WHAT THE TASK REQUIRES – Filter on the word "stroke": copy each matching line from the listing below.
╭─ GIVEN RECORDS
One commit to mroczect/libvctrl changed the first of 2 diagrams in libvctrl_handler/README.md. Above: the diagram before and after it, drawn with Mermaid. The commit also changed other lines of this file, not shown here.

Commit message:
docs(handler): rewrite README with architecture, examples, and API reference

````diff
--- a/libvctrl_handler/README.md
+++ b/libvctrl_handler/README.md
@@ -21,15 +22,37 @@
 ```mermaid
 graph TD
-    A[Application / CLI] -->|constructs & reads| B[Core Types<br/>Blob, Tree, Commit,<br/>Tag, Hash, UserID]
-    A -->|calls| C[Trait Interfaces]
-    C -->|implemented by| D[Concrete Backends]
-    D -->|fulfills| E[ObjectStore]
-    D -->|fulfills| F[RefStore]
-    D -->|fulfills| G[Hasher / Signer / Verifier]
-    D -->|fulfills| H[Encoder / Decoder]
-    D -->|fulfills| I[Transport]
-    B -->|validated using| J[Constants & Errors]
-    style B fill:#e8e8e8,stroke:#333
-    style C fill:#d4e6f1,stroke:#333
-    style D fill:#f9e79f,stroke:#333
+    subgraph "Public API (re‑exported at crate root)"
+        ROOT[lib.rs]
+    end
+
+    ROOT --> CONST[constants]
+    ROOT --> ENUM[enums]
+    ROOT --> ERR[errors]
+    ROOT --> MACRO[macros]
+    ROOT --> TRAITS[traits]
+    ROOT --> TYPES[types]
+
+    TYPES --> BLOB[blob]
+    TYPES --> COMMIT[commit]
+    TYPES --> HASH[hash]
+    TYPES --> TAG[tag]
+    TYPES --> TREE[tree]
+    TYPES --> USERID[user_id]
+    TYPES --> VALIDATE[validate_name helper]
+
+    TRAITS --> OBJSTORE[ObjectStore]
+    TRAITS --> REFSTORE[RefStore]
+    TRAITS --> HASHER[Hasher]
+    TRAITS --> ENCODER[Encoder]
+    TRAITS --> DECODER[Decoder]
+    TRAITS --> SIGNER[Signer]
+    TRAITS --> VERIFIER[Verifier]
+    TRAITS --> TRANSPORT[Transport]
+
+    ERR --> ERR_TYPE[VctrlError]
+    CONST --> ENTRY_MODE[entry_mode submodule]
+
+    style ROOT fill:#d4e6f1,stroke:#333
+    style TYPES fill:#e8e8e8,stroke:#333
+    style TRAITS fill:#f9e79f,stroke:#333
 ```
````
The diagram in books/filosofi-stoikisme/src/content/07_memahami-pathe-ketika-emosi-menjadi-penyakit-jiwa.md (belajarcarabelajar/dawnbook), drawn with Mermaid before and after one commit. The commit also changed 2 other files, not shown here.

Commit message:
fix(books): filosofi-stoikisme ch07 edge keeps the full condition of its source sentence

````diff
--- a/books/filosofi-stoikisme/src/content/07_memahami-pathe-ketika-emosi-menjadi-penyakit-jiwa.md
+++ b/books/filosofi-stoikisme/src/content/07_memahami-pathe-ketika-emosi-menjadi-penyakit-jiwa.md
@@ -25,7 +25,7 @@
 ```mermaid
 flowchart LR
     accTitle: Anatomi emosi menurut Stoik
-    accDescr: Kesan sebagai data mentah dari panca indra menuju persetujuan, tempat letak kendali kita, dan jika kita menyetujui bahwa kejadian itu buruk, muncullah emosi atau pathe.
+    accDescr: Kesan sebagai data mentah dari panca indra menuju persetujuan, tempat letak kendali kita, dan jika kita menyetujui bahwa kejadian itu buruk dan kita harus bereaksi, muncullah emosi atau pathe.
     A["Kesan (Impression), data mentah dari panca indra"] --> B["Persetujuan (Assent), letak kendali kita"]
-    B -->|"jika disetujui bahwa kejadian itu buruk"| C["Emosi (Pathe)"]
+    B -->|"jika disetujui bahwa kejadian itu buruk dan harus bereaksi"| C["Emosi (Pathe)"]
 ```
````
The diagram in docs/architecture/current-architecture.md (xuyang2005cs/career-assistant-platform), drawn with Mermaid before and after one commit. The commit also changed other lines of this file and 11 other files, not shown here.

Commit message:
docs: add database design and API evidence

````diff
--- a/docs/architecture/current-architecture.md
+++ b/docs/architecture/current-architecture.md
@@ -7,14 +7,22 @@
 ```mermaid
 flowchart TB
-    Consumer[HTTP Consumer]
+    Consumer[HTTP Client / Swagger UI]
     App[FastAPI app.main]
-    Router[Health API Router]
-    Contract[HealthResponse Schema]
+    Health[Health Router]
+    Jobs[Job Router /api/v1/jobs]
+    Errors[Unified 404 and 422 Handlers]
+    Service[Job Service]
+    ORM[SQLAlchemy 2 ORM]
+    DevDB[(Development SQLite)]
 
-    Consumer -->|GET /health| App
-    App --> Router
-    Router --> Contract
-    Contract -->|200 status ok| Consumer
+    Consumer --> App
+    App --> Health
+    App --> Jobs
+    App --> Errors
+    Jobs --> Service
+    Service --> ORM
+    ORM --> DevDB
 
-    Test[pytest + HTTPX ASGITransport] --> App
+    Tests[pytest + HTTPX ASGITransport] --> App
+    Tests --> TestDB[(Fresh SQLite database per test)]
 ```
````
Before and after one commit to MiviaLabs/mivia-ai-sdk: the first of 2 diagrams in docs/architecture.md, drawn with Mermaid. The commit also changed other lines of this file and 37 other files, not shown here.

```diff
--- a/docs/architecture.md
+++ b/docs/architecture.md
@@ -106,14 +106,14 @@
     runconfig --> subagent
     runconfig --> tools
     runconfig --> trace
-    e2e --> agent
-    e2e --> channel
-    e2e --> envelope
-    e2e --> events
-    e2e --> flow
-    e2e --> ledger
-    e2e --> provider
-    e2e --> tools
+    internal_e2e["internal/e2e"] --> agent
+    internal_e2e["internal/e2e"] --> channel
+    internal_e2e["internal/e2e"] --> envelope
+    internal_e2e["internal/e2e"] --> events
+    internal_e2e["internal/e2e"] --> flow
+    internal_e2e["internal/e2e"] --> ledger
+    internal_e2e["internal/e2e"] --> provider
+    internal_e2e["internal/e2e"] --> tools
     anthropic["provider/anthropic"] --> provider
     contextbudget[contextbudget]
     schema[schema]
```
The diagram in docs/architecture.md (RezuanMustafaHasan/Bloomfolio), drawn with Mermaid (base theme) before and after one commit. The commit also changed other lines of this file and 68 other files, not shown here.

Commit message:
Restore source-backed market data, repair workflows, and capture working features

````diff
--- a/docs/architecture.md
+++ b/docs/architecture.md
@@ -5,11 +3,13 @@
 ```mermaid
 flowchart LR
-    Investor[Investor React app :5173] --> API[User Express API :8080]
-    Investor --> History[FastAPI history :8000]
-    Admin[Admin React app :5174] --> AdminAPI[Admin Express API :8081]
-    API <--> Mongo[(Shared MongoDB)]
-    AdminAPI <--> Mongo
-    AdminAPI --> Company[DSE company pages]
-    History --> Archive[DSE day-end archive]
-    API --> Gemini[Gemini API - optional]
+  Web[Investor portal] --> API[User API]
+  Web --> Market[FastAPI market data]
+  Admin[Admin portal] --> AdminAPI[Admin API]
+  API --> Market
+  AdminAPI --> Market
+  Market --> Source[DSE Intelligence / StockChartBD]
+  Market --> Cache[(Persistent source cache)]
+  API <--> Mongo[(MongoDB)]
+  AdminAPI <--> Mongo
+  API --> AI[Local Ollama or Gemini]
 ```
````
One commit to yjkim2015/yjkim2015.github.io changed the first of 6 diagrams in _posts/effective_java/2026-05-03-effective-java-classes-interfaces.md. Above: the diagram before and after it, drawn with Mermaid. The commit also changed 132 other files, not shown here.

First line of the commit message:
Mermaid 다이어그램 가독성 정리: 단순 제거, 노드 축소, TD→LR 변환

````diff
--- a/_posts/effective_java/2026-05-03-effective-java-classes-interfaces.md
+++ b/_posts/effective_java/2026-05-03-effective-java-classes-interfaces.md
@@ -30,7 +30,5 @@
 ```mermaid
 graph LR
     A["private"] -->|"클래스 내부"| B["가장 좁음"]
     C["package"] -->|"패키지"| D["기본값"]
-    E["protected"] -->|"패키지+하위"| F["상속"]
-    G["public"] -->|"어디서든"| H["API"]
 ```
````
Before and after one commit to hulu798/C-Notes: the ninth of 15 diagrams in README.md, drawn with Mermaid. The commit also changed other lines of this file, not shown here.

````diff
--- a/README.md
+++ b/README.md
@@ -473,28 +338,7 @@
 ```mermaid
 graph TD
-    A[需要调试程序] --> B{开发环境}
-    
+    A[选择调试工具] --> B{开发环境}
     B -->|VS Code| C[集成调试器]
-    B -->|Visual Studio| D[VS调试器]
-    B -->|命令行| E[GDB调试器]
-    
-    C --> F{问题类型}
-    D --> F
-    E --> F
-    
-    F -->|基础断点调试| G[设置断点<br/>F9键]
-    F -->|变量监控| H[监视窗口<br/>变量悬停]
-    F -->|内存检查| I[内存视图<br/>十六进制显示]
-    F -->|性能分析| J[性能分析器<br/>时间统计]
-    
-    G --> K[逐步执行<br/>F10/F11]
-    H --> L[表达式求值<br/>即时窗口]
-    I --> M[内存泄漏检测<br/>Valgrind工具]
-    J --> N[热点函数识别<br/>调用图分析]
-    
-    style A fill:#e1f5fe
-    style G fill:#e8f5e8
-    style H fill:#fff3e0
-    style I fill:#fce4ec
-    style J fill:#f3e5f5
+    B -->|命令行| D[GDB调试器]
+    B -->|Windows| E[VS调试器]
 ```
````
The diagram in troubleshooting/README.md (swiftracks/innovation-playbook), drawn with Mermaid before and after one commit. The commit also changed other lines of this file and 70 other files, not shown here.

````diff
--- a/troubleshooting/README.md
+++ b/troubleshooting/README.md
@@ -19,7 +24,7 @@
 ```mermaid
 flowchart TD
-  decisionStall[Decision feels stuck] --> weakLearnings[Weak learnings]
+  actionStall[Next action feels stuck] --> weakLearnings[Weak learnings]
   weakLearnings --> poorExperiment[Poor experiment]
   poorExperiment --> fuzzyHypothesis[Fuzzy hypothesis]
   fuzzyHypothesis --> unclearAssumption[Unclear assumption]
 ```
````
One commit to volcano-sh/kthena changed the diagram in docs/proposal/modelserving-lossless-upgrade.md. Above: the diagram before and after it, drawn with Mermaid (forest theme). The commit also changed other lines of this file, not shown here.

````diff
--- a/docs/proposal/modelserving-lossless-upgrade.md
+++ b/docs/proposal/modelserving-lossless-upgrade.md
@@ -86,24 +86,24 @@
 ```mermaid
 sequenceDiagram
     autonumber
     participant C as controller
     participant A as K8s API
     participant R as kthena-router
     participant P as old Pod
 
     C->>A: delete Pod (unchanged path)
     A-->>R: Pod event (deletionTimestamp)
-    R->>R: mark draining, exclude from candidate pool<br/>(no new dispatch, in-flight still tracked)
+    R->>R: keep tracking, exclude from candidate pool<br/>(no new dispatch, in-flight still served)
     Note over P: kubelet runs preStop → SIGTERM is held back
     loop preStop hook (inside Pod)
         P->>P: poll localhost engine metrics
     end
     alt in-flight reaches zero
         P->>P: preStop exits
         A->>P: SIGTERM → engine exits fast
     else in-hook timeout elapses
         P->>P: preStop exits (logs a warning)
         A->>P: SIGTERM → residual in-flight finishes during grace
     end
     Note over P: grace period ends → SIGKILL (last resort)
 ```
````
╰─
THE COMPLETED TASK –
-    style B fill:#e8e8e8,stroke:#333
-    style C fill:#d4e6f1,stroke:#333
-    style D fill:#f9e79f,stroke:#333
+    style ROOT fill:#d4e6f1,stroke:#333
+    style TYPES fill:#e8e8e8,stroke:#333
+    style TRAITS fill:#f9e79f,stroke:#333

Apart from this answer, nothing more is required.